Sitting with a therapist for 30 minutes every few weeks was not enough time to truly discuss the root of her issues, Fischer said. Even though her therapist had good intentions and specialized in LGBTQ issues, the topics Fischer would speak about would never get fully fleshed out.

“A lot of my issues kind of revolved around [LGBTQ] topics, and I felt like I wasn’t supported,” she said. “But I think that LGBTQ people just have different issues that require special attention, that I definitely feel like were not given to me.

“I remember her being supportive, I just don’t remember it helping all that much.”

Finding specialized help from a department as large as the Counseling Center can be difficult, according to Lotus Flower Project (LFP) support group co-coordinator Iana Martin, as many students have needs or issues that require more specific attention.

Though Martin said LFP shouldn’t be utilized instead of professional help, the organization helps students who may need a more personalized approach to speaking about their issues.

“I think there’s something to be said about a peer-led group that’s a lot less intimidating than trying to schedule with the Counseling Center or finding another group elsewhere,” she said. “Not that those aren’t great things, but I think it’s really easy to … just show up and talk to people who have experienced what you’re experiencing and who are around the same age as you.

“[Having] a one-on-one with a therapist … can be a little bit more awkward at first until you’re comfortable. So I like to think that we cultivate a very comfortable environment for people to just come in and feel very at ease.”

Behavioral health care major and LFP support group coordinator Zena Rodill said even though most of the eight to 10 students that attend the support group sessions for LFP seek independent help, some come to the organization after failing to find the support they needed from the Counseling Center.

Due to the lack of therapists, Rodill said about six students she knows of have sought additional support from LFP and other student organizations that specialize in discussing eating disorders.

Despite the efforts of the Counseling Center to help as many students as possible, Fischer said her experiences caused her to look for external help instead.

“I felt like [the sessions] were pretty stagnant. Like she would listen, but not listen fully and ask directed questions,” she said. “I feel like it was more just her trying to guide me to help rather than really addressing the issues and how to fix them.

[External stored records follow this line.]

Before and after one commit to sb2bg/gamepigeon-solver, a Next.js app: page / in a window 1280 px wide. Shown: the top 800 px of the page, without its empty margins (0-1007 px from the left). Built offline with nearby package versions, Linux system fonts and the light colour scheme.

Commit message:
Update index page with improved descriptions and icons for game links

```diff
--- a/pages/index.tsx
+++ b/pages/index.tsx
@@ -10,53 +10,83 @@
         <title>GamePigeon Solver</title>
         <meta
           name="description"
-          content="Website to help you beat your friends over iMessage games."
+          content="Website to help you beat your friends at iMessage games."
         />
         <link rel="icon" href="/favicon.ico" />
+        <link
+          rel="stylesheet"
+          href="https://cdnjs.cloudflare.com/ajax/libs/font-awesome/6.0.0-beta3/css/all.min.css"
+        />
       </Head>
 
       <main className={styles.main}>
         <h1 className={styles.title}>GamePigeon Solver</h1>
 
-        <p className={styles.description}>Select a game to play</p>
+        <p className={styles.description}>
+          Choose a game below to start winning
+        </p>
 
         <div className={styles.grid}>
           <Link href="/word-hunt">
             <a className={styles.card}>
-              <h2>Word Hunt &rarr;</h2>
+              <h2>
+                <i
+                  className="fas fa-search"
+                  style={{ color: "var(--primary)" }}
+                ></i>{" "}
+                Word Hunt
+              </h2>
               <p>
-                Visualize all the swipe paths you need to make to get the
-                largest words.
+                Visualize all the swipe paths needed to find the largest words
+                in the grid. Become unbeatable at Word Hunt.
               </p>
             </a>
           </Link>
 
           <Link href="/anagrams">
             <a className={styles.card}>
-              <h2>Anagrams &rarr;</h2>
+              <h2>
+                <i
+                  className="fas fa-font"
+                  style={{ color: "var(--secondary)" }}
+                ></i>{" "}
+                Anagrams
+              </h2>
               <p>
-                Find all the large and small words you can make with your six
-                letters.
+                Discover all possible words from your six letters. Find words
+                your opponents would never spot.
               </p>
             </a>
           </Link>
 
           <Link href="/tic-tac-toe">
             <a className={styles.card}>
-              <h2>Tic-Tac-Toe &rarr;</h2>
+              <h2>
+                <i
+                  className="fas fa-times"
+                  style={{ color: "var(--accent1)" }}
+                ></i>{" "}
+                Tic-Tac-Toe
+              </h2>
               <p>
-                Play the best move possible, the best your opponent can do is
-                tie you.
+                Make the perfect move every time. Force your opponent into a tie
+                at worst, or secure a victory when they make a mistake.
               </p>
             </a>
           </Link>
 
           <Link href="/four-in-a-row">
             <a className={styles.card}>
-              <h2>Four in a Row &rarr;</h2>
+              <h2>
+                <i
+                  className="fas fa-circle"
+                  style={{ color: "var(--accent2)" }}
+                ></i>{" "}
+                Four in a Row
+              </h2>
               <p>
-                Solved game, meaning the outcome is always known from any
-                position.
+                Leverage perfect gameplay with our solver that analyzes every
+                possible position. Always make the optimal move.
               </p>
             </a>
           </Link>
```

“I felt that I could find somebody who would understand me better, who could put more time into us. I really wanted a stronger bond with my therapist.”